Exercise directions = Please copy out every line in the entries that includes the word "具体例が出てこなければ".

Material for this exercise =

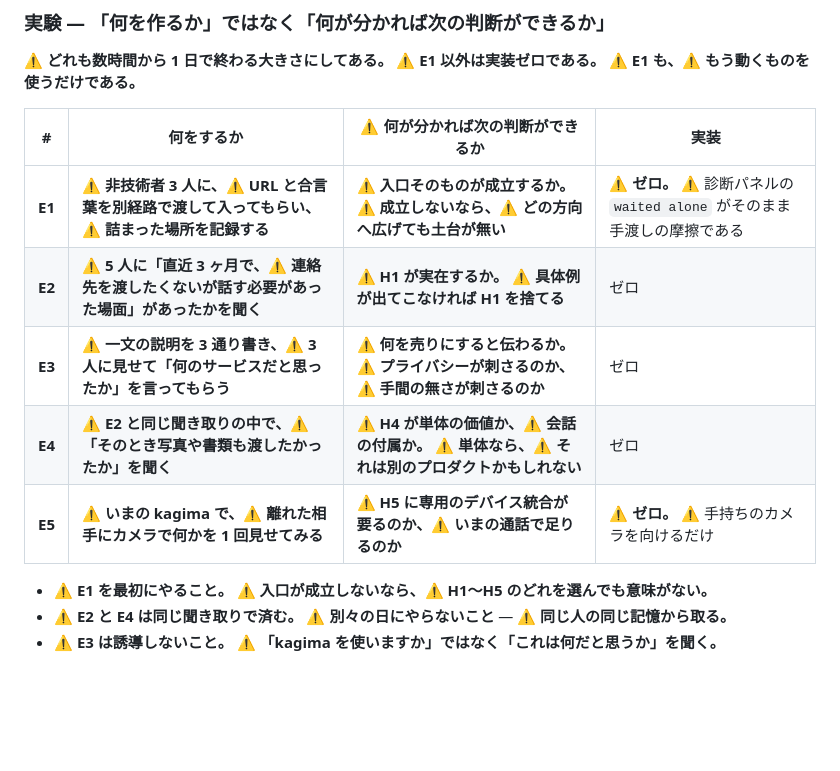
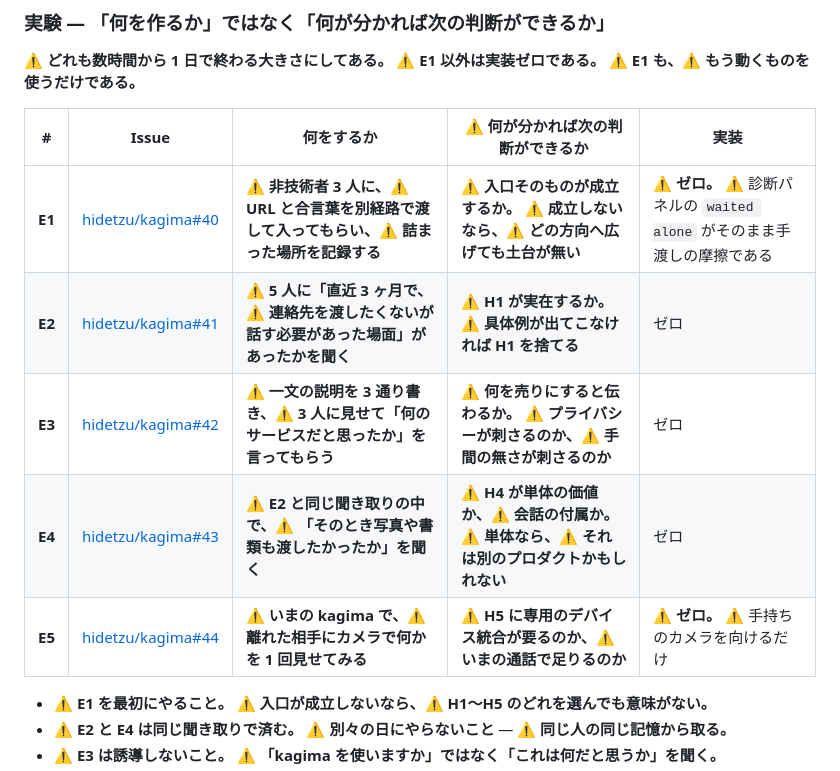
Before and after one commit to hidetzu/kagima, a Markdown page: docs/DISCOVERY.md, the part around the change. GitHub-like rendering; blank space fills up the shorter version.

Commit message:
docs(discovery): 実験に Issue 番号を結び付ける

```diff
--- a/docs/DISCOVERY.md
+++ b/docs/DISCOVERY.md
@@ -321,13 +321,13 @@ Guest が入ったあとに Host が落ちた ⚠ 同上。⚠ 「終わった
 ⚠ **どれも数時間から 1 日で終わる大きさにしてある。**
 ⚠ **E1 以外は実装ゼロである。** ⚠ **E1 も、⚠ もう動くものを使うだけである。**
 
-| # | 何をするか | ⚠ 何が分かれば次の判断ができるか | 実装 |
-|---|---|---|---|
-| **E1** | ⚠ **非技術者 3 人に、⚠ URL と合言葉を別経路で渡して入ってもらい、⚠ 詰まった場所を記録する** | ⚠ **入口そのものが成立するか。** ⚠ **成立しないなら、⚠ どの方向へ広げても土台が無い** | ⚠ **ゼロ。** ⚠ 診断パネルの `waited alone` がそのまま手渡しの摩擦である |
-| **E2** | ⚠ **5 人に「直近 3 ヶ月で、⚠ 連絡先を渡したくないが話す必要があった場面」があったかを聞く** | ⚠ **H1 が実在するか。** ⚠ **具体例が出てこなければ H1 を捨てる** | ゼロ |
-| **E3** | ⚠ **一文の説明を 3 通り書き、⚠ 3 人に見せて「何のサービスだと思ったか」を言ってもらう** | ⚠ **何を売りにすると伝わるか。** ⚠ **プライバシーが刺さるのか、⚠ 手間の無さが刺さるのか** | ゼロ |
-| **E4** | ⚠ **E2 と同じ聞き取りの中で、⚠ 「そのとき写真や書類も渡したかったか」を聞く** | ⚠ **H4 が単体の価値か、⚠ 会話の付属か。** ⚠ **単体なら、⚠ それは別のプロダクトかもしれない** | ゼロ |
-| **E5** | ⚠ **いまの kagima で、⚠ 離れた相手にカメラで何かを 1 回見せてみる** | ⚠ **H5 に専用のデバイス統合が要るのか、⚠ いまの通話で足りるのか** | ⚠ **ゼロ。** ⚠ 手持ちのカメラを向けるだけ |
+| # | Issue | 何をするか | ⚠ 何が分かれば次の判断ができるか | 実装 |
+|---|---|---|---|---|
+| **E1** | [hidetzu/kagima#40](https://github.com/hidetzu/kagima/issues/40) | ⚠ **非技術者 3 人に、⚠ URL と合言葉を別経路で渡して入ってもらい、⚠ 詰まった場所を記録する** | ⚠ **入口そのものが成立するか。** ⚠ **成立しないなら、⚠ どの方向へ広げても土台が無い** | ⚠ **ゼロ。** ⚠ 診断パネルの `waited alone` がそのまま手渡しの摩擦である |
+| **E2** | [hidetzu/kagima#41](https://github.com/hidetzu/kagima/issues/41) | ⚠ **5 人に「直近 3 ヶ月で、⚠ 連絡先を渡したくないが話す必要があった場面」があったかを聞く** | ⚠ **H1 が実在するか。** ⚠ **具体例が出てこなければ H1 を捨てる** | ゼロ |
+| **E3** | [hidetzu/kagima#42](https://github.com/hidetzu/kagima/issues/42) | ⚠ **一文の説明を 3 通り書き、⚠ 3 人に見せて「何のサービスだと思ったか」を言ってもらう** | ⚠ **何を売りにすると伝わるか。** ⚠ **プライバシーが刺さるのか、⚠ 手間の無さが刺さるのか** | ゼロ |
+| **E4** | [hidetzu/kagima#43](https://github.com/hidetzu/kagima/issues/43) | ⚠ **E2 と同じ聞き取りの中で、⚠ 「そのとき写真や書類も渡したかったか」を聞く** | ⚠ **H4 が単体の価値か、⚠ 会話の付属か。** ⚠ **単体なら、⚠ それは別のプロダクトかもしれない** | ゼロ |
+| **E5** | [hidetzu/kagima#44](https://github.com/hidetzu/kagima/issues/44) | ⚠ **いまの kagima で、⚠ 離れた相手にカメラで何かを 1 回見せてみる** | ⚠ **H5 に専用のデバイス統合が要るのか、⚠ いまの通話で足りるのか** | ⚠ **ゼロ。** ⚠ 手持ちのカメラを向けるだけ |
 
 - ⚠ **E1 を最初にやること。** ⚠ **入口が成立しないなら、⚠ H1〜H5 のどれを選んでも意味がない。**
 - ⚠ **E2 と E4 は同じ聞き取りで済む。** ⚠ **別々の日にやらないこと** — ⚠ **同じ人の同じ記憶から取る。**
```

Answer section =
-| **E2** | ⚠ **5 人に「直近 3 ヶ月で、⚠ 連絡先を渡したくないが話す必要があった場面」があったかを聞く** | ⚠ **H1 が実在するか。** ⚠ **具体例が出てこなければ H1 を捨てる** | ゼロ |
+| **E2** | [hidetzu/kagima#41](https://github.com/hidetzu/kagima/issues/41) | ⚠ **5 人に「直近 3 ヶ月で、⚠ 連絡先を渡したくないが話す必要があった場面」があったかを聞く** | ⚠ **H1 が実在するか。** ⚠ **具体例が出てこなければ H1 を捨てる** | ゼロ |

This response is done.